MOSCOW (Reuters) -Russia’s agriculture minister said on Friday that Moscow had begun free shipments of grain totalling up to 200,000 tonnes to six African countries, as promised by President Vladimir Putin in July.
In a statement posted on Telegram, Dmitry Patrushev said that ships headed for Burkina Faso and Somalia had already left Russian ports, and that additional shipments to Eritrea, Zimbabwe, Mali and the Central African Republic would soon follow.
Putin had promised to deliver free grain to the six countries at a summit with African leaders in July, soon after Moscow withdrew from a deal that had allowed Ukraine to ship grain from its Black Sea ports despite the war with Russia.
The deal, known as the Black Sea grain initiative, had helped lower prices on the global market. But Putin argued it was failing to get supplies to the countries in most urgent need.

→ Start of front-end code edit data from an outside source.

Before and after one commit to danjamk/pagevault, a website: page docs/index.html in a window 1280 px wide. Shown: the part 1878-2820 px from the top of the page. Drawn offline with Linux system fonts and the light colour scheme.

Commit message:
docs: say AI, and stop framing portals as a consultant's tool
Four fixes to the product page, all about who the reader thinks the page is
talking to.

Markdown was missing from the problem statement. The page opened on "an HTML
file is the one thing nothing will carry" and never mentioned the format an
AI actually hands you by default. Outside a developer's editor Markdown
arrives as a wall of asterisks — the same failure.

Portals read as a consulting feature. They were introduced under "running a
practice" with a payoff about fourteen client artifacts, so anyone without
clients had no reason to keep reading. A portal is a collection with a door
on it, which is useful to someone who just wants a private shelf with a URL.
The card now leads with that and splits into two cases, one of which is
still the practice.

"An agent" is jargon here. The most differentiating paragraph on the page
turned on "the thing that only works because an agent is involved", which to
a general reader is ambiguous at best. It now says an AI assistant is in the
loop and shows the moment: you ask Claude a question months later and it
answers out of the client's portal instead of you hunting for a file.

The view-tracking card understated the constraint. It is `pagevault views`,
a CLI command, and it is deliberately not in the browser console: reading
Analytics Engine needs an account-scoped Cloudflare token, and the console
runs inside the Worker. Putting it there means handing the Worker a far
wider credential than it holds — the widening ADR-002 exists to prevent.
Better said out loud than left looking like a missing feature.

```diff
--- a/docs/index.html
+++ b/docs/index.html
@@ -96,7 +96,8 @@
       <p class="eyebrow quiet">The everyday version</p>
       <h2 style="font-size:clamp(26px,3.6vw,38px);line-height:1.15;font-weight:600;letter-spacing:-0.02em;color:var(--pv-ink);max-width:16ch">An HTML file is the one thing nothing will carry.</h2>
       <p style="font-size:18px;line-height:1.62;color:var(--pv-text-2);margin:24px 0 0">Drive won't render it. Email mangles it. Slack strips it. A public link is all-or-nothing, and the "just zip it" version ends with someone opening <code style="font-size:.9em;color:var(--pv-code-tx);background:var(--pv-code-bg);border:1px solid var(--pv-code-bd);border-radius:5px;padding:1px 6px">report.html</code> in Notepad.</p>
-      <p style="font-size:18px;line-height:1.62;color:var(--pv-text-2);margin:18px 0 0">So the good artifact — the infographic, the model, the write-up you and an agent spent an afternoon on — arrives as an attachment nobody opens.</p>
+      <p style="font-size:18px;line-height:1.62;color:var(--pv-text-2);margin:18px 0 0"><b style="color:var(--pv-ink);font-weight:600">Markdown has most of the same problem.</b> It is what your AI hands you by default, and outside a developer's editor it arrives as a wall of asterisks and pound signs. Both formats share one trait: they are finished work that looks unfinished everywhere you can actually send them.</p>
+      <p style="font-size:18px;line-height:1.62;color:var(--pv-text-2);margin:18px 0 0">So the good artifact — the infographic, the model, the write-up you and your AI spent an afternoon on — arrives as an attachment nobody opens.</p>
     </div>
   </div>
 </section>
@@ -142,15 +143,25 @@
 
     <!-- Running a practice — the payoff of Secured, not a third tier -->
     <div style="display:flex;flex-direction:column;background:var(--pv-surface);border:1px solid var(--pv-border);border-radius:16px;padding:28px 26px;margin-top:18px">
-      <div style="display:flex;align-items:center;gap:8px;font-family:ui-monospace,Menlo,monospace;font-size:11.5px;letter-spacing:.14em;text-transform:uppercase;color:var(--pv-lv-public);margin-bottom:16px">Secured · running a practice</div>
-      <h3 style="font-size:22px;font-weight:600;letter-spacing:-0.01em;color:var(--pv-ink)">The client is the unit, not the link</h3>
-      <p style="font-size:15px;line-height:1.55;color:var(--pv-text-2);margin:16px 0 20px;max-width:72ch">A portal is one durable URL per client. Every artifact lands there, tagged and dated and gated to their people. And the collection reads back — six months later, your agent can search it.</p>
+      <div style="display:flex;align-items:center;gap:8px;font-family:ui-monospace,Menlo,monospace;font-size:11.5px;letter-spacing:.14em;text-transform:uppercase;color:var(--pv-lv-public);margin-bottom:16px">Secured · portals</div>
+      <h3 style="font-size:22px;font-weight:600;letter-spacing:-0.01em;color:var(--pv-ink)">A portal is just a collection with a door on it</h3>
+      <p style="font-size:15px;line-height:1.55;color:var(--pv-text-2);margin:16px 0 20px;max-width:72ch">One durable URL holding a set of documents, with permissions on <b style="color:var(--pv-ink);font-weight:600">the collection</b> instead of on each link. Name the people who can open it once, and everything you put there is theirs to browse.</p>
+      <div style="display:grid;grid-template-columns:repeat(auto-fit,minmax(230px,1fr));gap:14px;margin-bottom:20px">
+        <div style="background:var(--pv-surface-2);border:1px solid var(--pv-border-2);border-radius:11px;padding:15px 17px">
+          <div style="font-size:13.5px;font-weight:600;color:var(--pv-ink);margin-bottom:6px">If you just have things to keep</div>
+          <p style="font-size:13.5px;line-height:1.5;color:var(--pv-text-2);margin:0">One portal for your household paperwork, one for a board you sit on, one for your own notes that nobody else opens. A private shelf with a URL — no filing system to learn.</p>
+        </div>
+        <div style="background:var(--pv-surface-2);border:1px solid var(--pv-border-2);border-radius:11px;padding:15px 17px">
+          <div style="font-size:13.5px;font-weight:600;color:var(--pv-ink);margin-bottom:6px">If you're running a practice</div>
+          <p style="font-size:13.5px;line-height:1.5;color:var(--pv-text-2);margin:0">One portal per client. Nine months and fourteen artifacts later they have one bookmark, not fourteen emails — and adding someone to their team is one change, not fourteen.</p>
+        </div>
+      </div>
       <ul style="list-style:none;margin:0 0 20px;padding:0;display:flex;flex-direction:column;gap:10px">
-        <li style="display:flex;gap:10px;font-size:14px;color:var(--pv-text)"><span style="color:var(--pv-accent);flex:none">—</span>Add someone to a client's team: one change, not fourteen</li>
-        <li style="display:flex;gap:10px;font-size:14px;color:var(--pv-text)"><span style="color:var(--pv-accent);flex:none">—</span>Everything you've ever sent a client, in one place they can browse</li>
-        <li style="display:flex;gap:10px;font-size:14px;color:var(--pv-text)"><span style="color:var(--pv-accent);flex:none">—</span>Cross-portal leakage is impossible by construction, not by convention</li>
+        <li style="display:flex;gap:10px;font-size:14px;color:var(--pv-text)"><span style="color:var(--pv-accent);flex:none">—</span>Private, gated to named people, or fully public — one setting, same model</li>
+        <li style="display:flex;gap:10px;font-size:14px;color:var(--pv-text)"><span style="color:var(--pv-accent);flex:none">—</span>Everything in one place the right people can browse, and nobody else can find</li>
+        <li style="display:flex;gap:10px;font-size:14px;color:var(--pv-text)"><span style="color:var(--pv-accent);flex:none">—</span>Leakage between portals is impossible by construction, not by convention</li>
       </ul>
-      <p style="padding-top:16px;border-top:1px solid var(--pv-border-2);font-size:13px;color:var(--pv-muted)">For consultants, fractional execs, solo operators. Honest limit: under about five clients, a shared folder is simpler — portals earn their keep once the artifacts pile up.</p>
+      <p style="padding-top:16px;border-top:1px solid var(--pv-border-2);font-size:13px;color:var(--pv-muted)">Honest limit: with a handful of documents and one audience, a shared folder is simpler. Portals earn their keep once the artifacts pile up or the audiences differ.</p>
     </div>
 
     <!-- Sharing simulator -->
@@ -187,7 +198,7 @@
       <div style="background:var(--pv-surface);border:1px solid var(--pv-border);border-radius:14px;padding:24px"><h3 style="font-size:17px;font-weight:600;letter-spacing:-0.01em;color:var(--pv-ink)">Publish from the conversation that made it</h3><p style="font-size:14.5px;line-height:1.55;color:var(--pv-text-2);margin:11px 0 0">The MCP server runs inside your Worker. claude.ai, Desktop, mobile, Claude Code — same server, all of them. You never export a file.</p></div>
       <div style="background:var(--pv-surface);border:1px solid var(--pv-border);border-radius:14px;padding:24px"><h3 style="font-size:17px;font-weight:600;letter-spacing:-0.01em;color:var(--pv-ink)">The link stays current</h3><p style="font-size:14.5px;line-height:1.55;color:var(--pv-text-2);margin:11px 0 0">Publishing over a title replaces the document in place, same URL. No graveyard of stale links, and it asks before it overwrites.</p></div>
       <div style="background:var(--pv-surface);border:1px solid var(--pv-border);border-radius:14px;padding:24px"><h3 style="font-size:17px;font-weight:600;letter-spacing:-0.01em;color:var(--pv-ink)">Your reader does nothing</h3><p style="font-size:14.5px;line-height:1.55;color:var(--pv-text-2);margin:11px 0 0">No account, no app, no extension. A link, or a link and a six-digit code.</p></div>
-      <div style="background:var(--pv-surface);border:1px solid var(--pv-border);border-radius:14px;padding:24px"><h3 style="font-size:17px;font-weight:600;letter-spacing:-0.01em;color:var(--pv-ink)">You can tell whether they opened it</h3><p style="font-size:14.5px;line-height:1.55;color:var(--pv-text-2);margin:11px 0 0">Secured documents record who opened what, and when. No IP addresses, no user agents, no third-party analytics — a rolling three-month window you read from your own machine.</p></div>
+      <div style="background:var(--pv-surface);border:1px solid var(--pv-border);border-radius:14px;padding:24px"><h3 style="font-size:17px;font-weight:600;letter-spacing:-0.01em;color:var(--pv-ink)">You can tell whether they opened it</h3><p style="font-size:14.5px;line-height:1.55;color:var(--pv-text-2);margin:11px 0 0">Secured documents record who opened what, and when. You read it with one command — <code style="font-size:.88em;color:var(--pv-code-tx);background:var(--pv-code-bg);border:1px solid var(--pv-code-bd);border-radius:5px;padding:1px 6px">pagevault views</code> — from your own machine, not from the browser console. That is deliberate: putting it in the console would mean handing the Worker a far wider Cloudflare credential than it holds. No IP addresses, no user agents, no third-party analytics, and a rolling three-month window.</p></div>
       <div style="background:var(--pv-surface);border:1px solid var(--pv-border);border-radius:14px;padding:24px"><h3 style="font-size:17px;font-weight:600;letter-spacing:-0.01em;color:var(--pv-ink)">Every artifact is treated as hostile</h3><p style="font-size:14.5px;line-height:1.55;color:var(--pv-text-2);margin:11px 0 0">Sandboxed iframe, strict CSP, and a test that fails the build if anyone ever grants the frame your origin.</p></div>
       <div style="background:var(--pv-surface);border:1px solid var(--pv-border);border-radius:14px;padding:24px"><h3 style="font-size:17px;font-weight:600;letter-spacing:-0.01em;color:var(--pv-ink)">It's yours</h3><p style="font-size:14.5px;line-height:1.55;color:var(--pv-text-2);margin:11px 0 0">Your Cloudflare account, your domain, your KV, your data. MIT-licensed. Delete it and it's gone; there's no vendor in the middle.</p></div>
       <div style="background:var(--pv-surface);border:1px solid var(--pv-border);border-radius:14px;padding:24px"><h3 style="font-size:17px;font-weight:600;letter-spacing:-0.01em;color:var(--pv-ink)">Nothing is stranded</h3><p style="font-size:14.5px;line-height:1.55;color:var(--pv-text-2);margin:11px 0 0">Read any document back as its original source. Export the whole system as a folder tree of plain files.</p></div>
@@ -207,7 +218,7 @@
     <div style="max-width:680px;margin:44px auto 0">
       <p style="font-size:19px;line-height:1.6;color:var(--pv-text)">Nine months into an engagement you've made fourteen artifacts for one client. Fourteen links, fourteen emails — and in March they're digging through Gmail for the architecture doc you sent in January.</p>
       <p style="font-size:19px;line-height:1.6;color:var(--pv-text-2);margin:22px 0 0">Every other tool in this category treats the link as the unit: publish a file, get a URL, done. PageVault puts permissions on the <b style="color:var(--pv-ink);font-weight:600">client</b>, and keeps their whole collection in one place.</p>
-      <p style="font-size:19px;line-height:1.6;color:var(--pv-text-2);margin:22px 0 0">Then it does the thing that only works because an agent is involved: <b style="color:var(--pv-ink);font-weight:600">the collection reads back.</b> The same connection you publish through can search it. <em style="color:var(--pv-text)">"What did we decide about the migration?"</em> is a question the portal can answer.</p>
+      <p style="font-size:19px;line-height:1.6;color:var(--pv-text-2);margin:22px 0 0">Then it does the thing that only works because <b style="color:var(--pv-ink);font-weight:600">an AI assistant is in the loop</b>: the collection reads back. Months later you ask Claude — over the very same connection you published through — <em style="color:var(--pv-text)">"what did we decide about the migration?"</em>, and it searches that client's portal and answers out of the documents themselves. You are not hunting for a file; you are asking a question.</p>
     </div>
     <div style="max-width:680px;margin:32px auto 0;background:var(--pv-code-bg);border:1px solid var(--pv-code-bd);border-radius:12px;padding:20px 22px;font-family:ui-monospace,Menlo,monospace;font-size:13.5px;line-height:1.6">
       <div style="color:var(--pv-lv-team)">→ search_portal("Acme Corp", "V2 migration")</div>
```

Last year, Russia exported around 60 million tonnes of grain, according to Putin. U.N. chief Antonio Guterres called the promises of free grain “a handful of donations”.
Since quitting the arrangement, Russia has repeatedly bombed Ukrainian ports and grain storage facilities, and Kyiv says hundreds of thousands of tons of cereals have been destroyed.
Ukraine said on Friday, however, that it had managed to ship 4.4 million tonnes of cargo including 3.2 million tonnes of grain via a new shipping corridor it established in August.
(Writing by Felix Light and Mark Trevelyan; Editing by Kevin Liffey)